Published July 26, 2012
A lot has happened since 2008, especially in the national dialogue about economic inequality.
There was the hot-button issue of whether CEOs, particularly those at bailed-out firms, should be allowed to take home monster pay packages. There were the rampant, rallying cries of Occupy Wall Street protesters against “the 1%”. There was – and still is – the fiery debate in Washington over whether or not to extend the Bush-era tax cuts.
And yet not much has changed in the sense that the majority of Americans still believe the rich deserve to be rich, according to a recent survey by market-research company GlobeScan.
About 58% of Americans surveyed in GlobeScan’s 2012 study of income inequality said they “agree” or “strongly agree” that rich people in the U.S. deserve their wealth. That’s essentially flat to 57% in 2008, and puts the U.S. third in a ranking of countries with the highest percentage of citizens who feel that way. (Only Australia and Canada ranked higher.)
On the flip side, the survey found that 36% believe the rich do not deserve their wealth; that’s up slightly from 34% in 2008.
It’s important to note that GlobeScan did not qualify what it means to be “rich.” Rather, the firm asked respondents to simply respond to the statement: “Most rich people in [COUNTRY] deserve their wealth.” The goal was merely to gauge sentiment, says GlobeScan.
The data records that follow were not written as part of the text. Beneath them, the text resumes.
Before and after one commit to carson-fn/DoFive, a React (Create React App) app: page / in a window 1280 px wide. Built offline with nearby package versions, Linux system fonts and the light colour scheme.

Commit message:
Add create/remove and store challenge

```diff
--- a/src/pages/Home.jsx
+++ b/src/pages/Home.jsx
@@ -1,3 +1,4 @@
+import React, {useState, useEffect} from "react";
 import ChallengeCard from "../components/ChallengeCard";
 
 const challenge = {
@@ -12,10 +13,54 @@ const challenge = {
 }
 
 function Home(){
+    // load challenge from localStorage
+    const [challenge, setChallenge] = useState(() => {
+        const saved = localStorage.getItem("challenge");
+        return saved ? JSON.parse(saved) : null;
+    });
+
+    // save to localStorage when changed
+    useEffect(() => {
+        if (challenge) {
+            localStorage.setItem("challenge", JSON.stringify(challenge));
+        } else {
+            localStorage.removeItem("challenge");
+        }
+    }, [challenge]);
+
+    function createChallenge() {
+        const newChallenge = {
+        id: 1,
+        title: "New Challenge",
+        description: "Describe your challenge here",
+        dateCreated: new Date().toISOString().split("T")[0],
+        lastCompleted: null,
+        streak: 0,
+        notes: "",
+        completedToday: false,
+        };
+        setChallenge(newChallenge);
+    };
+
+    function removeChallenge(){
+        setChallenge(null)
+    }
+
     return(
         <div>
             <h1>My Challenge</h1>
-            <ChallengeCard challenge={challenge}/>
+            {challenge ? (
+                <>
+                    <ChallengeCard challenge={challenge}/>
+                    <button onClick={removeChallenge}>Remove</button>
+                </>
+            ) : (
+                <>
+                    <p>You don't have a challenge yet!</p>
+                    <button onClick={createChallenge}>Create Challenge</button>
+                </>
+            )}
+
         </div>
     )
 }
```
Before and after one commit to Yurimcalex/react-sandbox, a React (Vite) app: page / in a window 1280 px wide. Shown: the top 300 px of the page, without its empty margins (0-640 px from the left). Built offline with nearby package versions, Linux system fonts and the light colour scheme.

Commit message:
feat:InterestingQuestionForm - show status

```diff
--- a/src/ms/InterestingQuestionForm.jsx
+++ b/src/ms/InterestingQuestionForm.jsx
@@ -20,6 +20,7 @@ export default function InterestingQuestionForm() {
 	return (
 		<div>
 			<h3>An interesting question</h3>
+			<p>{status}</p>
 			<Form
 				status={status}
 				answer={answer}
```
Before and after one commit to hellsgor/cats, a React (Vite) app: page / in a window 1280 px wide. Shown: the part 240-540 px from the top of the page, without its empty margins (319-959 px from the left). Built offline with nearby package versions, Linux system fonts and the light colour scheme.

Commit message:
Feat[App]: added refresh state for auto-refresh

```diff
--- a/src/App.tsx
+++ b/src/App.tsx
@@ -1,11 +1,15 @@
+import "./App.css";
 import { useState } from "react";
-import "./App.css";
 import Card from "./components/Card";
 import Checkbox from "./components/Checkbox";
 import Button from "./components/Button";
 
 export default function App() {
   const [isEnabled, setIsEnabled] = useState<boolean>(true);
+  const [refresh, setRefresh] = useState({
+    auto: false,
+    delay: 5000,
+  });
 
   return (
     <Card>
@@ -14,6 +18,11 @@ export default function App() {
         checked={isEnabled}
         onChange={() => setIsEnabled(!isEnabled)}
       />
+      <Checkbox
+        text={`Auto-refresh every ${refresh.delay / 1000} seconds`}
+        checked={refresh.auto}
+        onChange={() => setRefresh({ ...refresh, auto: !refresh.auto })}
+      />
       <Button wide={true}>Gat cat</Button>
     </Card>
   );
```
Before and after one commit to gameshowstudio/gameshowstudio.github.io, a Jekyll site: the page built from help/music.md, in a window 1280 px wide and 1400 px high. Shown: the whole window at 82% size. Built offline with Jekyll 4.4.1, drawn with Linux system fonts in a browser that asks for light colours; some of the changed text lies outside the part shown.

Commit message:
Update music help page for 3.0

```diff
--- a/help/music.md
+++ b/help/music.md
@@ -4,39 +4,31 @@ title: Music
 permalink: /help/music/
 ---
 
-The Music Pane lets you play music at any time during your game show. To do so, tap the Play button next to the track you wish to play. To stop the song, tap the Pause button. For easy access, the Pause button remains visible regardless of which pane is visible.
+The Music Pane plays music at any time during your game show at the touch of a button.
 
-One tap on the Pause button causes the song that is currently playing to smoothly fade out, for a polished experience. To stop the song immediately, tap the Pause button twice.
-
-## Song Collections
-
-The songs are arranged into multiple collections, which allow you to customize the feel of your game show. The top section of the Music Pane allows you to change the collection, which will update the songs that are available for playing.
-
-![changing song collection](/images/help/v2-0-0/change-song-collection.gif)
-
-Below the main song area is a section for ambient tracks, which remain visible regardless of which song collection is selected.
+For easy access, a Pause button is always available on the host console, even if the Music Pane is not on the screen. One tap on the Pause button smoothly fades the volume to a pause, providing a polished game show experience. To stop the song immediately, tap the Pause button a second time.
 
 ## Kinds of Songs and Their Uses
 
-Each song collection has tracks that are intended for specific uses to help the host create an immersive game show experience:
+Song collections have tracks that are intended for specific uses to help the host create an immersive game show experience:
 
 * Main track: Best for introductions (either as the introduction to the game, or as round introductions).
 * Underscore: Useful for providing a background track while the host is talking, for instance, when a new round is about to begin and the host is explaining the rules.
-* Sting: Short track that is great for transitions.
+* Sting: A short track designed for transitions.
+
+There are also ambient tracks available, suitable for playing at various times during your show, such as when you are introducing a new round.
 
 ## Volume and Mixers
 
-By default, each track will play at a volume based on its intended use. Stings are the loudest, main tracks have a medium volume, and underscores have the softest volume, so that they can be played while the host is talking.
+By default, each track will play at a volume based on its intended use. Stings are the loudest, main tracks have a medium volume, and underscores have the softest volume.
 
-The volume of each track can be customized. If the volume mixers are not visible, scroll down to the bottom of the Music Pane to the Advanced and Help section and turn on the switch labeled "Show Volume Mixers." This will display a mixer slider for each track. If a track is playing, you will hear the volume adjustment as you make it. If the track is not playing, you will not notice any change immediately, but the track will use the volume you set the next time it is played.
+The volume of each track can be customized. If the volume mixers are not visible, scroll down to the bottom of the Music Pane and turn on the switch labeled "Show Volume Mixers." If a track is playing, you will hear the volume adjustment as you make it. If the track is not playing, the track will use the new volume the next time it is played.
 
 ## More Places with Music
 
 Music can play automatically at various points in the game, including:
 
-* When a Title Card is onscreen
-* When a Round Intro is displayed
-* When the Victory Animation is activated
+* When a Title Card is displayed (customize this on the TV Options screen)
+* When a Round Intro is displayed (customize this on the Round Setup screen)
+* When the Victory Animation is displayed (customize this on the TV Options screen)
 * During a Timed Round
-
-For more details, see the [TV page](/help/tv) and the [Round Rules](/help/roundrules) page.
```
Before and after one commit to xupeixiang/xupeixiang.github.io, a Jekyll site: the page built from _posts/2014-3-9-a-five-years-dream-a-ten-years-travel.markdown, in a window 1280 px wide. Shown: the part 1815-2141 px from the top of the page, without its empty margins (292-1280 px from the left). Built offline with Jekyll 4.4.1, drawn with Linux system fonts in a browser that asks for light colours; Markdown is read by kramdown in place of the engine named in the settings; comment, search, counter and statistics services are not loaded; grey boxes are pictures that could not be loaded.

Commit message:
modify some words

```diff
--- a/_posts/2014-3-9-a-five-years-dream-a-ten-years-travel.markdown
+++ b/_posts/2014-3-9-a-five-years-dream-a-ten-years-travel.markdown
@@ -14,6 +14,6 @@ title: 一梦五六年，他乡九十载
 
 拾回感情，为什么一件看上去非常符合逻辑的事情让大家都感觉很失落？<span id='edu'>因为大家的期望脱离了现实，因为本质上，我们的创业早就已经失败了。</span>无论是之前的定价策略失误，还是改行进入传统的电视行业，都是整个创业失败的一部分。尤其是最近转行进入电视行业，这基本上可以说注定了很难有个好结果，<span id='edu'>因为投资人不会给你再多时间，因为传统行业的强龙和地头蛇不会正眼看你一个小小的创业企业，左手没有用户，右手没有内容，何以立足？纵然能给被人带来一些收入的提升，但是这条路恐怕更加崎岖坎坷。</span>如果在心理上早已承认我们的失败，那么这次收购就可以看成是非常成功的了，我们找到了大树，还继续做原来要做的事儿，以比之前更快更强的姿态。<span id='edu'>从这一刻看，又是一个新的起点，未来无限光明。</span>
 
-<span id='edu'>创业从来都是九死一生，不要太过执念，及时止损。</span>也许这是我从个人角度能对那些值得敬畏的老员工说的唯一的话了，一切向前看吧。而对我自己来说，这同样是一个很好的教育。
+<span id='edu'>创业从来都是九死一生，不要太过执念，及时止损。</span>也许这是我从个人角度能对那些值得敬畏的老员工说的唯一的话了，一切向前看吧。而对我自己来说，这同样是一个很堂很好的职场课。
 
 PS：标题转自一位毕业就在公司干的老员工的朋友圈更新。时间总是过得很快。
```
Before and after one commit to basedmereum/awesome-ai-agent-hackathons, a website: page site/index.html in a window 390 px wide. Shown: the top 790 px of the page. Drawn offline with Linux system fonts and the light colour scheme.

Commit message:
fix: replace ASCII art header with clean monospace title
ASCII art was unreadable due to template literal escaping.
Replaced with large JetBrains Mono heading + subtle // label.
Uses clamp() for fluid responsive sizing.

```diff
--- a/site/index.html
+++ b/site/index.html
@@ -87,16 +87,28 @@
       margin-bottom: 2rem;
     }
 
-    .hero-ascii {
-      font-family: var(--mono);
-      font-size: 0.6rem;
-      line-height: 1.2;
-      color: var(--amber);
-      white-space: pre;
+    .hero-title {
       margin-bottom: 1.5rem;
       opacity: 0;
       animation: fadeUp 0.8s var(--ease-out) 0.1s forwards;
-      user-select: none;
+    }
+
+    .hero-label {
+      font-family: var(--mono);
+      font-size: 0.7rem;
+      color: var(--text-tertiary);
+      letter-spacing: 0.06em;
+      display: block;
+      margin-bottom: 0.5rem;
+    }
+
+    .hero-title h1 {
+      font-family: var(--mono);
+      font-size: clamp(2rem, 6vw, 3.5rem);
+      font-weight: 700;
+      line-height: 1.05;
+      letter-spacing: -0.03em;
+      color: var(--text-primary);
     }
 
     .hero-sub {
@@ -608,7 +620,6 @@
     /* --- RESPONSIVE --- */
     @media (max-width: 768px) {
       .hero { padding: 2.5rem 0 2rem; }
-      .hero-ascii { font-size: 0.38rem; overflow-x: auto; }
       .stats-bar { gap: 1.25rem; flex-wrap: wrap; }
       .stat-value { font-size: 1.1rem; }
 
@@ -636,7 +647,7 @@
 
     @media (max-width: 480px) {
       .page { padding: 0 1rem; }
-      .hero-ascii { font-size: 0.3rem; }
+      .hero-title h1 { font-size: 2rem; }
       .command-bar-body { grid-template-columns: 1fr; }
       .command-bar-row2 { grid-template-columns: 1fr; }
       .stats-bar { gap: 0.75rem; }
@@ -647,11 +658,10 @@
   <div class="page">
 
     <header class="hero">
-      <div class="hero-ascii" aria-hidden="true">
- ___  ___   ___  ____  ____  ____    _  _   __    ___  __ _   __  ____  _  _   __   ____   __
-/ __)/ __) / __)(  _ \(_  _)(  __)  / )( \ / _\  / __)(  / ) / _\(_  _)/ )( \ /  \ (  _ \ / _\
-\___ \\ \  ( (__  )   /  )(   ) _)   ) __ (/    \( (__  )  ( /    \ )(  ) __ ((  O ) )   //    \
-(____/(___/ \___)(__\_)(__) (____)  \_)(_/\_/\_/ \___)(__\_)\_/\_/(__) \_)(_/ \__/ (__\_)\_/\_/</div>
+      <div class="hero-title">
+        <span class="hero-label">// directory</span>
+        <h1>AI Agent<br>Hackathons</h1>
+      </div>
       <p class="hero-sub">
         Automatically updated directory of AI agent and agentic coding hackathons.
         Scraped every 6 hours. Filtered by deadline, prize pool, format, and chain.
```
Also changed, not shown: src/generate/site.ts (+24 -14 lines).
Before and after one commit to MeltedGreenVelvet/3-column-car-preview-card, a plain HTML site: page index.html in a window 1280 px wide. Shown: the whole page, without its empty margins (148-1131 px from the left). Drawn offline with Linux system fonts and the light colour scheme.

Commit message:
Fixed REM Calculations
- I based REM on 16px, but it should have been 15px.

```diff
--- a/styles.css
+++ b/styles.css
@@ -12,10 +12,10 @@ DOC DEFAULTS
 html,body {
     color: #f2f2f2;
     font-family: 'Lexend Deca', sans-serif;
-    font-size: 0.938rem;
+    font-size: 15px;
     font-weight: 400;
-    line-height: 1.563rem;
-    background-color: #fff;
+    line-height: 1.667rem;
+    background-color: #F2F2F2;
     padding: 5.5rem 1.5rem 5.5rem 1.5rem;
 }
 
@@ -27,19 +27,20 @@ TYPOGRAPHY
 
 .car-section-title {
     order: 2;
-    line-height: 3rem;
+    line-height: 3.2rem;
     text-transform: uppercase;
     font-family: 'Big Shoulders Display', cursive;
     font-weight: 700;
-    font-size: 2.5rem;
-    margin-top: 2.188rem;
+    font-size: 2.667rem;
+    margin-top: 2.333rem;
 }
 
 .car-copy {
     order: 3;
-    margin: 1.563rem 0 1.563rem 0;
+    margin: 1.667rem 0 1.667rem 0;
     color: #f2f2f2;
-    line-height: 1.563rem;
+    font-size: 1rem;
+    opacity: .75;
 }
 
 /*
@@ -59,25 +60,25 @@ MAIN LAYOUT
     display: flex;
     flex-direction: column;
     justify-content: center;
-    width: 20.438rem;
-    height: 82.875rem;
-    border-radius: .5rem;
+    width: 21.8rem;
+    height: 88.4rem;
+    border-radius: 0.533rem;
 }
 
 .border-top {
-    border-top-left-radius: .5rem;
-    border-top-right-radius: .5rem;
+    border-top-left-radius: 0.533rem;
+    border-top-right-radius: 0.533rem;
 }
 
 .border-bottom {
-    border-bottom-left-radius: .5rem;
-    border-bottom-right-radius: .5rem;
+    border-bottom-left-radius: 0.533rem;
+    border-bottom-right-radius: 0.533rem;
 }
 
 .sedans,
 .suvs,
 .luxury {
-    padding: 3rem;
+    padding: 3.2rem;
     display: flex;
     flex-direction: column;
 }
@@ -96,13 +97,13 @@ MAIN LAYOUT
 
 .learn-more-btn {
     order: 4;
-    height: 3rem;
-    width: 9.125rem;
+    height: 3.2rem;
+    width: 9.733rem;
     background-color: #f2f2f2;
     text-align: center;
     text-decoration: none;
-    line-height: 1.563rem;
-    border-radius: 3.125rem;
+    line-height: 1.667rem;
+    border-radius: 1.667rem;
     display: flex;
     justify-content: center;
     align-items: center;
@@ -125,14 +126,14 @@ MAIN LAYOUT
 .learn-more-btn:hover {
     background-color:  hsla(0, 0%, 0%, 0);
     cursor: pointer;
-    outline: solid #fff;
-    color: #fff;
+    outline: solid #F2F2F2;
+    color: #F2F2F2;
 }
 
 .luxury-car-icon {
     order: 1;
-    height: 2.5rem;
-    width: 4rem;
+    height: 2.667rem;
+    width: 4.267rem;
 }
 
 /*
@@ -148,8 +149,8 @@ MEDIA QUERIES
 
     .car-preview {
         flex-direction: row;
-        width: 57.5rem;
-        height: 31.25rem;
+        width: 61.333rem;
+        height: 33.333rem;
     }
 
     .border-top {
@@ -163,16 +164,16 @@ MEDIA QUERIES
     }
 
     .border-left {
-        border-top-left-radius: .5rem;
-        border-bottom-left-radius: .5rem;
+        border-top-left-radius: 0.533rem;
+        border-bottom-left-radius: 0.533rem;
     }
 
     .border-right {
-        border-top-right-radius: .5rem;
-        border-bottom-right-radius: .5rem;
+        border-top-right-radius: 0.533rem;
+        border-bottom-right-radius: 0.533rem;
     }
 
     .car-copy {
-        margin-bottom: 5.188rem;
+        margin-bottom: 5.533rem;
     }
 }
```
“I would say this question should be interpreted as measuring attitudes towards wealth (in)equality more generally, rather than being taken too literally,” Tove Malmqvist, research manager at GlobeScan, wrote in an email.
Still, the results point to a surprising stability in Americans’ attitude toward the rich despite a debate over economic fairness that seems to have hit fever pitch in recent years.
Fueling some of the debate is evidence that the income gap has grown rapidly over the last three decades. The nonpartisan Congressional Budget Office (CBO) said in October of last year that from 1979 to 2007, the top 1% of earners saw their incomes jump 275%. In comparison, the next 19% of earners saw their incomes rise 65%, the middle 60% saw their incomes rise by less than 40% and the bottom fifth saw their incomes rise by 18%.
From the perspective of groups like Occupy Wall Street, which was born last year out of the idea that the U.S. financial system supports the richest 1%, the findings of the GlobeScan survey aren’t so shocking.
“I think it plays into this idea of the American dream,” says Dana Balicki, an organizer with Occupy who works on the movement's public relations efforts. “Certain generations – older generations – grew up on the idea that if you work hard enough, you can pull yourself up by your bootstraps and you can make as much money as you want. That’s not a reality anymore.”
The Occupy movement may not be as visible as it was last fall, but it is still railing against a system that it alleges has left 99% of Americans struggling, Balicki says. Just this past Tuesday, protesters in New York gathered in New York’s Union Square for a “Day of Action for Low Wage Workers.” Several thousand were expected to participate. A request for a final turnout figure was not returned.
Balicki says members of the Occupy movement don't want economic equality in a broken system; they want a system that functions to support all of its citizens, including those who are struggling with student debt or underwater on their mortgages.
“I wonder if the survey had asked ‘Do you, your children, and your grandchildren deserve to be in debt your entire lives' what the results would have been. Because in our current system, as broken as it is, when someone ‘deserves to be rich’ then someone else deserves to be poor.”